Thirty-seven per cent of our respondents were staying in residential accommodation, while host family accommodation was favoured by 24 per cent of students, and 38 per cent had other living arrangements. Of those staying with a German host family, 76 per cent rated it as excellent or good, compared with 56 per cent of those who were staying in other forms of accommodation. In terms of students' nationality, host families were the accommodation choice of 70 per cent of Swiss and 40 per cent of American students, while 88 per cent of Chinese respondents were in residential accommodation.
For the second consecutive year, over half of our respondents found the cost of living in Germany to be higher than in their home country, including 100 per cent of Russian. Chinese and Mexican students and 80 per cent of Spanish students.
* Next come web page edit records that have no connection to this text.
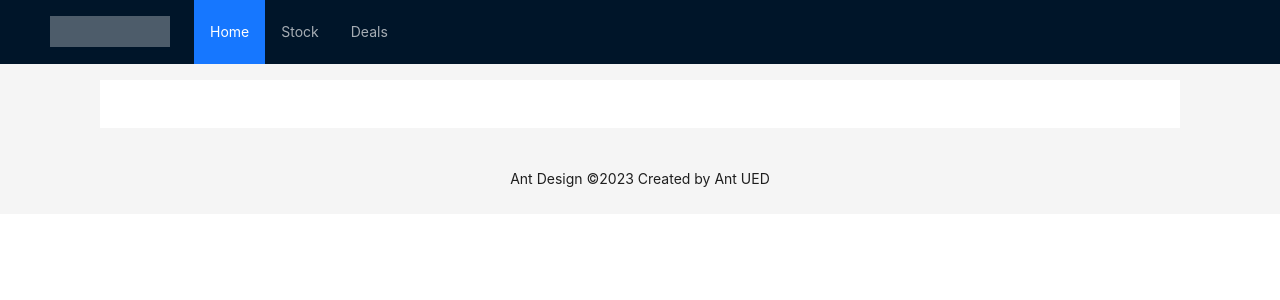
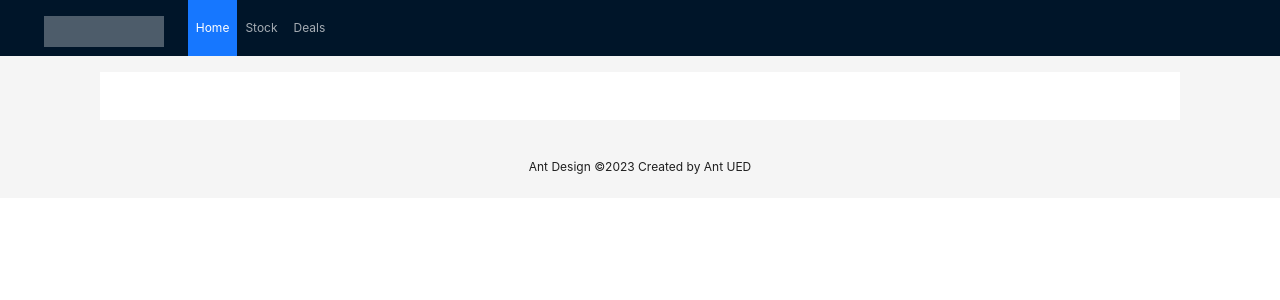
Before and after one commit to Kirill5k/fs2-ebay-app, a React (Create React App) app in the folder frontend/: page / in a window 1280 px wide. Shown: the top 300 px of the page. Built offline with nearby package versions, Linux system fonts and the light colour scheme; no server answers.

Commit message:
Configure theme

```diff
--- a/frontend/src/index.js
+++ b/frontend/src/index.js
@@ -12,15 +12,23 @@ const root = ReactDOM.createRoot(document.getElementById('root'))
 
 root.render(
     <React.StrictMode>
-      <Provider store={store}>
-        <Router>
-          <ConfigProvider theme={theme.compactAlgorithm}>
-            <AntdApp>
+      <ConfigProvider
+          componentSize="small"
+          theme={{
+            algorithm: [theme.compactAlgorithm],
+            token: {
+              fontSize: 14
+            }
+          }}
+      >
+        <AntdApp>
+          <Provider store={store}>
+            <Router>
               <App/>
-            </AntdApp>
-          </ConfigProvider>
-        </Router>
-      </Provider>
+            </Router>
+          </Provider>
+        </AntdApp>
+      </ConfigProvider>
     </React.StrictMode>
 )
 
```
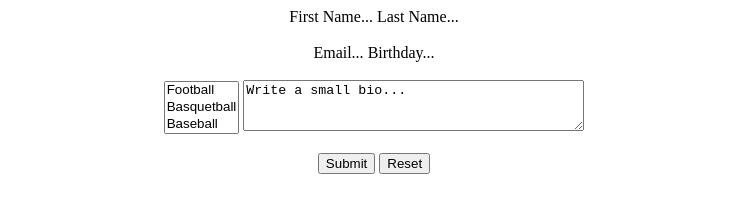
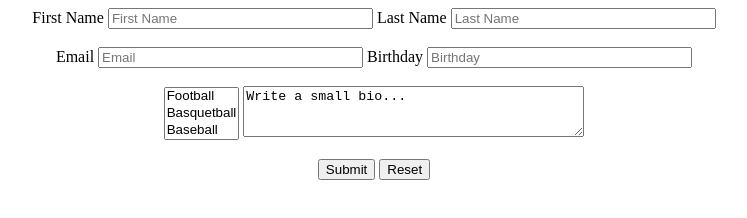
Before and after one commit to globant-ui-rosario/jcyezzi_rosario-web-ui-bootcamp-05-2017, a plain HTML site: page exercise_1-4.html in a window 1280 px wide. Shown: the whole page, without its empty margins (266-1013 px from the left). Drawn offline with Linux system fonts and the light colour scheme.

Commit message:
Label, Input

```diff
--- a/exercise_1-4.html
+++ b/exercise_1-4.html
@@ -17,11 +17,15 @@
 	<body align="center">
 
 		<form name="Sing_Up" action="exercise_1-4.html" method="get">
-			<label type="text" name="txtfname" size="30" maxlength="12">First Name...</label>
-			<label type="text" name="txtlname" size="30" maxlength="20">Last Name...</label>
+			<label for="txtfname">First Name</label>
+				<input type="text" name="txtfname" id="txtfname" size="30" maxlength="12" placeholder="First Name">
+			<label for="txtlname">Last Name</label>
+				<input type="text" name="txtlname" id="txtlname" size="30" maxlength="20" placeholder="Last Name">
 				<br><br>
-			<label type="text" name="txtemail" size="30" maxlength="35">Email...</label>
-			<label type="text" name="txtbrtd" size="30" maxlength="10">Birthday...</label>
+			<label for="txtemail">Email</label>
+				<input type="text" name="txtemail" id="txtemail" size="30" maxlength="35" placeholder="Email">
+			<label for="txtbrtd">Birthday</label>
+				<input type="text" name="txtbrtd" id="txtbrtd" size="30" maxlength="10" placeholder="Birthday">
 				<br><br>
 			<select name="Sports" size="3" multiple>
 				<option value="FB">Football</option>
```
In contrast, all of our Japanese respondents found Germany to be less expensive than Japan, while Israeli students found the cost of living in Germany to be the same as in their home country. When asked about their weekly expenditure, our respondents estimated a sum per week that they spent on tuition and accommodation. The average figure was DM335 (US$153) per week.
Agent usage in the German market remained relatively low in 2001, with only 25 per cent of our respondents booking their courses through agencies. Although this figure is seven percentage points higher than last year, it represents an overall decline of 10 percentage points since our 1998 survey (see Language Travel Magazine, November 1998, pages 20-21). Among all the students who took part in our survey, 53 per cent had chosen their course because it had been recommended by a friend or relative, while 17 per cent found their course on the Internet, a fall of six percentage points compared with last year's survey.
While 76 per cent of our Feedback respondents had a clear idea about the country in which they wanted to study prior to booking their language course, and 50 per cent said they had already decided on the town or city, only 38 per cent had decided on the language school. Class sizes at some of the schools that took part in our survey were relatively large with up to 21 students in some classes. Nevertheless, the average across all institutions was 10 students per class. Seventy-one per cent of students were happy with the nationality mix of their classes, including 100 per cent of Spanish students and 80 per cent of Polish students.
When we asked students to place a number of aspects about Germany in order of preference, the people appeared in last place, which could be linked to the fact that only 32 per cent of our respondents found it quite easy to practise their language skills with native German speakers. No one indicated that they found it very easy to communicate with the local people. The culture was the most popular aspect of the country, followed by the language and then the countryside.